Your instructions: Should a line in the entries below contain "print", return that line.

Detected change data:
————————

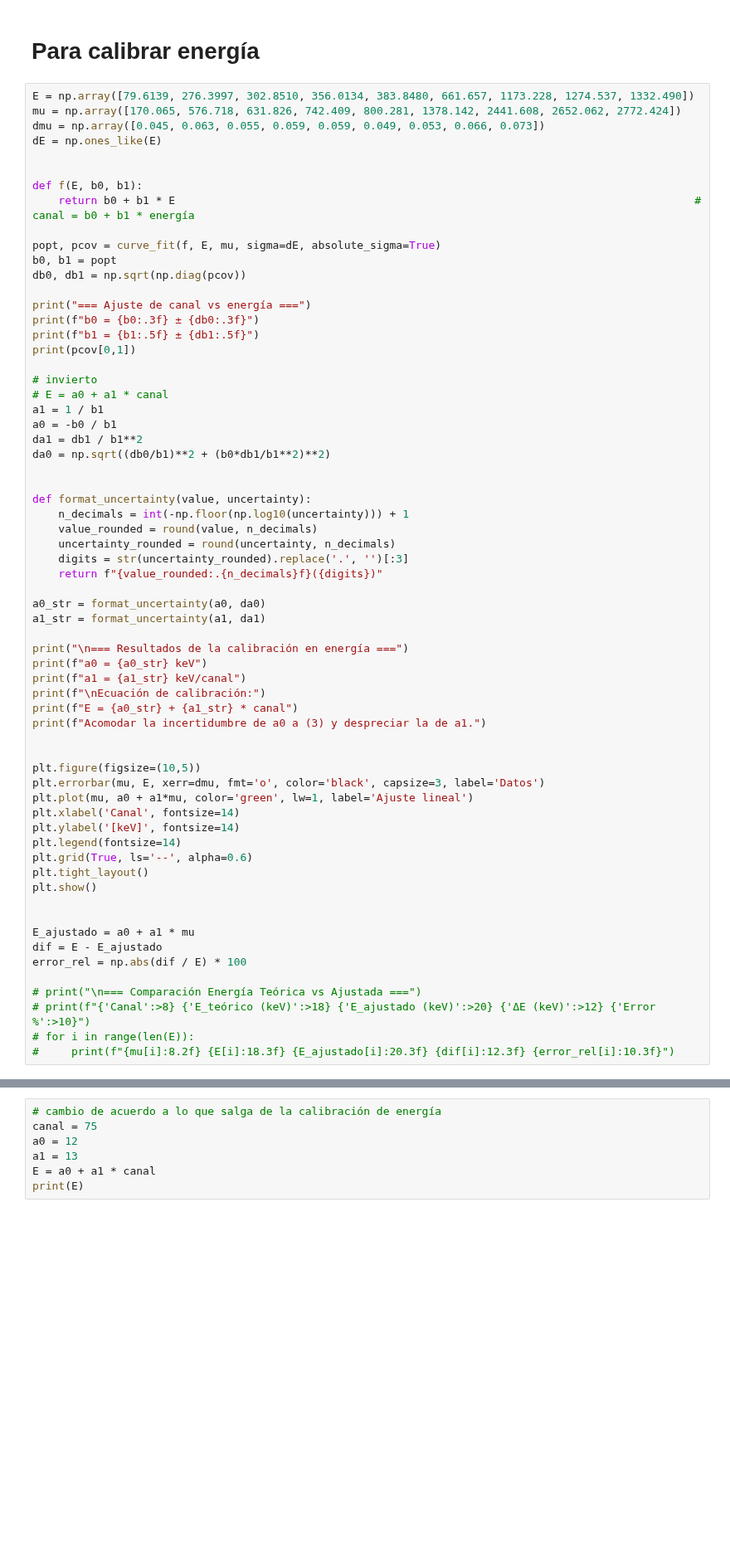
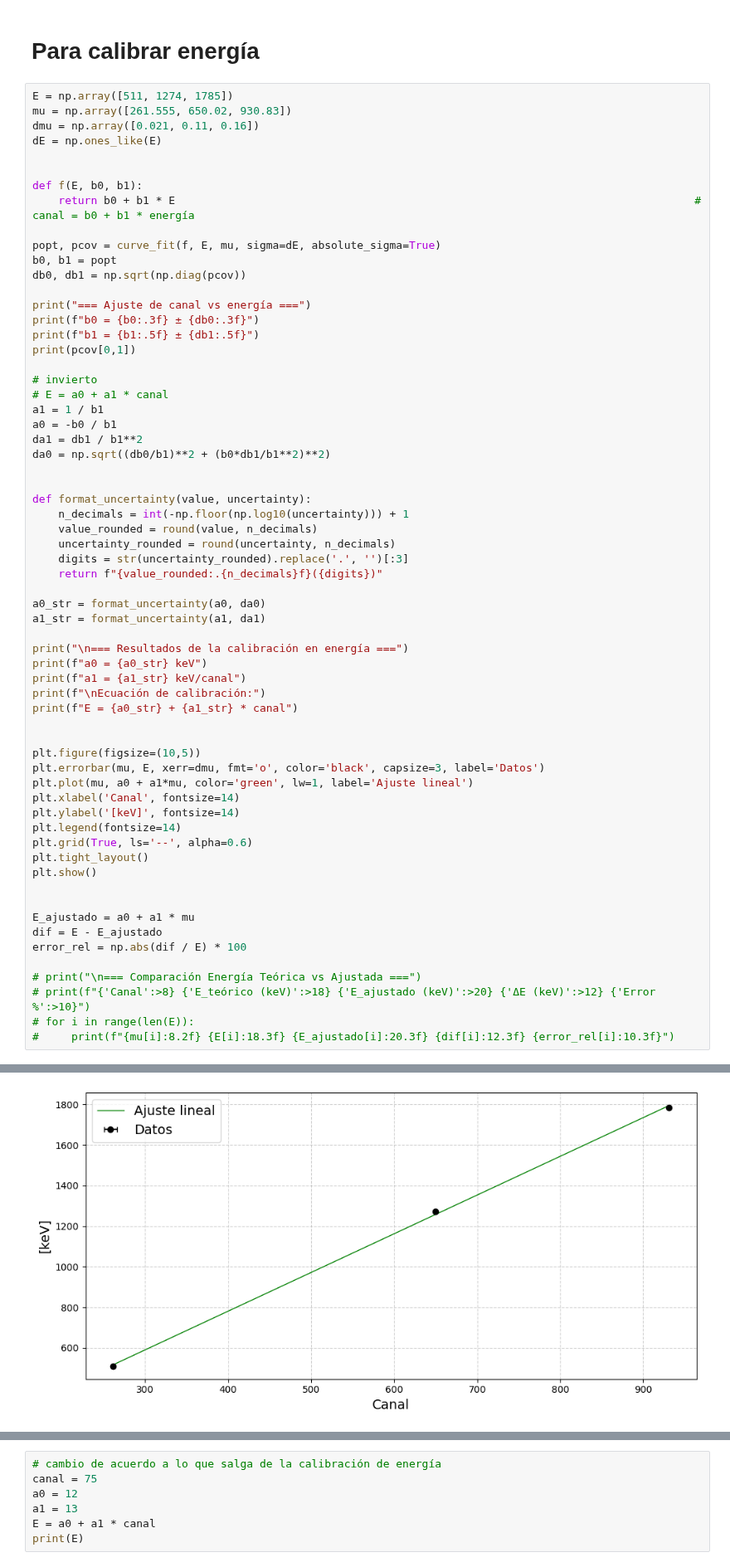
Before and after one commit to asarria48/Nuclear-physics, a Jupyter notebook: Previa2ASM.ipynb, the cells around one changed output, grey strips where cells are left out. Shown at 83% size. Drawn from its saved outputs; the diff is of its cells as text; blank space fills up the shorter version.

```diff
--- a/Previa2ASM.ipynb
+++ b/Previa2ASM.ipynb
@@ -157,9 +142,9 @@ for xmin, xmax, color in picos:
 # %% [markdown]
 # Para calibrar energía
 # %%
-E = np.array([79.6139, 276.3997, 302.8510, 356.0134, 383.8480, 661.657, 1173.228, 1274.537, 1332.490])
-mu = np.array([170.065, 576.718, 631.826, 742.409, 800.281, 1378.142, 2441.608, 2652.062, 2772.424])
-dmu = np.array([0.045, 0.063, 0.055, 0.059, 0.059, 0.049, 0.053, 0.066, 0.073])
+E = np.array([511, 1274, 1785])
+mu = np.array([261.555, 650.02, 930.83])
+dmu = np.array([0.021, 0.11, 0.16])
 dE = np.ones_like(E)
 
 
@@ -198,7 +183,6 @@ print(f"a0 = {a0_str} keV")
 print(f"a1 = {a1_str} keV/canal")
 print(f"\nEcuación de calibración:")
 print(f"E = {a0_str} + {a1_str} * canal")
-print(f"Acomodar la incertidumbre de a0 a (3) y despreciar la de a1.")
 
 
 plt.figure(figsize=(10,5))
@@ -220,3 +204,4 @@ error_rel = np.abs(dif / E) * 100
 # print(f"{'Canal':>8} {'E_teórico (keV)':>18} {'E_ajustado (keV)':>20} {'ΔE (keV)':>12} {'Error %':>10}")
 # for i in range(len(E)):
 #     print(f"{mu[i]:8.2f} {E[i]:18.3f} {E_ajustado[i]:20.3f} {dif[i]:12.3f} {error_rel[i]:10.3f}")
+# %% [output]
@@ -222,0 +219 @@ error_rel = np.abs(dif / E) * 100
+[figure, added]
```
Also changed, not shown: parts of 12 cells of this notebook.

————————

Written answer:
@@ -198,7 +183,6 @@ print(f"a0 = {a0_str} keV")
 print(f"a1 = {a1_str} keV/canal")
 print(f"\nEcuación de calibración:")
 print(f"E = {a0_str} + {a1_str} * canal")
-print(f"Acomodar la incertidumbre de a0 a (3) y despreciar la de a1.")
 # print(f"{'Canal':>8} {'E_teórico (keV)':>18} {'E_ajustado (keV)':>20} {'ΔE (keV)':>12} {'Error %':>10}")
 #     print(f"{mu[i]:8.2f} {E[i]:18.3f} {E_ajustado[i]:20.3f} {dif[i]:12.3f} {error_rel[i]:10.3f}")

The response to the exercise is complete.